Jumping rope is an integral part of any boxing workout.
Visit any boxing club or gym and you will see athletes exercising in a similar manner, but with completely different workout goals. Cardio boxing and traditional boxing are both effective ways to get in shape, but while the former is designed strictly for fitness, dedication to the latter often means you plan to compete in the ring. Even if you don’t dream of being the next champion, a boxing workout provides a unique challenge.
Warmups for Everyone
Whether you take a cardio boxing class at the gym or are an amateur fighter preparing for your next bout, you’ll warm up for your workout in virtually the same way. Although specific warm-up drills vary by instructor, cardio boxing and boxing classes typically begin with a combination of jumping rope and calisthenics, which are ideal ways to warm up your body and build endurance. Many instructors also focus on up-tempo calisthenics, such as jumping jacks, mountain climbers, running on the spot and burpees.
Heavy Hitting Cardio
A cardio boxing class typically focuses on a vigorous workout full of movement, rather than a fine tuning of your boxing skills. Cardio boxing can include a combination of shadowboxing next to a mirror or with a partner, hitting the heavy bag and often has an aerobics class-like nature but with a focus on boxing. For example, a teacher might stand in front of her students much in the same manner as a step aerobics teacher, but lead the class through up-tempo footwork, movement and punches.
Working the Bag for Sport
Although part of the goal of a boxing workout is to keep you in shape, its main focus is developing your fundamentals for competition. A boxing workout includes shadowboxing and bag work, but a trainer will closely evaluate your technique as you perform specific drills. Whereas a cardio boxing trainer often just emphasizes maintaining a quick tempo in your drills, a boxing instructor will stop your workout and provide teaching points.

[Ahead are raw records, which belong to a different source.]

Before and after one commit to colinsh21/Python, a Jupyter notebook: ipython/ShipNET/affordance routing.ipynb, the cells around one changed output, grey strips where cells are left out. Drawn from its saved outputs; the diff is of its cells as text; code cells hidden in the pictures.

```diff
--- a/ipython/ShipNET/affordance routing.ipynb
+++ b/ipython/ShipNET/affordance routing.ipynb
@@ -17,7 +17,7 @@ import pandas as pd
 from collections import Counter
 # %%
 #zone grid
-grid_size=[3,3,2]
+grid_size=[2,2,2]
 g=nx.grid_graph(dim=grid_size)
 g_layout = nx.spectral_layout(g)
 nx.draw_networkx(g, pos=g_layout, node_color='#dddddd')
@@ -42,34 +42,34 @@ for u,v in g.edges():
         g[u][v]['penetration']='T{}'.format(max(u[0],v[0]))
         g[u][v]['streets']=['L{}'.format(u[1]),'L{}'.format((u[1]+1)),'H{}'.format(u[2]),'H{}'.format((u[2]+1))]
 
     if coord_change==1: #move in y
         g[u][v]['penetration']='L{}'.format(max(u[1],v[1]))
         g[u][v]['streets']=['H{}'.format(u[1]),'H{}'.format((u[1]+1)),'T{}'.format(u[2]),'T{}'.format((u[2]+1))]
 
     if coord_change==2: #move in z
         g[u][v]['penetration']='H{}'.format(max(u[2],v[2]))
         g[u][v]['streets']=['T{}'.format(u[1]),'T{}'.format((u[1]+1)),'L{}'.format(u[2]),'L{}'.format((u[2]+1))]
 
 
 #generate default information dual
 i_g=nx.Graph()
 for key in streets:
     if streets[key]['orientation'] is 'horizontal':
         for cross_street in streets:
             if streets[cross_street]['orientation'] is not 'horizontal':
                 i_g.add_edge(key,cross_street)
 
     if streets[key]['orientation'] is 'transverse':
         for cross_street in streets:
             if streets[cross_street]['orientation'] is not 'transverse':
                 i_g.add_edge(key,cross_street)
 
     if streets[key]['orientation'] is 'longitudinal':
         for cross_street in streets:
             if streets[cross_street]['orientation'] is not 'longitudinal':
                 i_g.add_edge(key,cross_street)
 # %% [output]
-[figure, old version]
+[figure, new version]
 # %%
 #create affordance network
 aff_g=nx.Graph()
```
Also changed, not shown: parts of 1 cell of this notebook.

Other elements of a boxing workout include hitting the speed bag, focus pads and double-end bag, sport-specific strength training and plyometrics.
While a cardio boxing class member might cringe at the thought of sparring, boxers build up to this vitally important training exercise. Sparring isn’t a reckless free-for-all; it’s a precise way to hone your skills under the watchful eye of a trainer. Many sparring sessions are technical; fighters might only use their left hand or only throw jabs and crosses, for example. Fighters often spar at top speed but reduced power and, as a fight gets closer, the sparring session’s intensity will increase to simulate a real bout.
By : William McCoy, Demand Media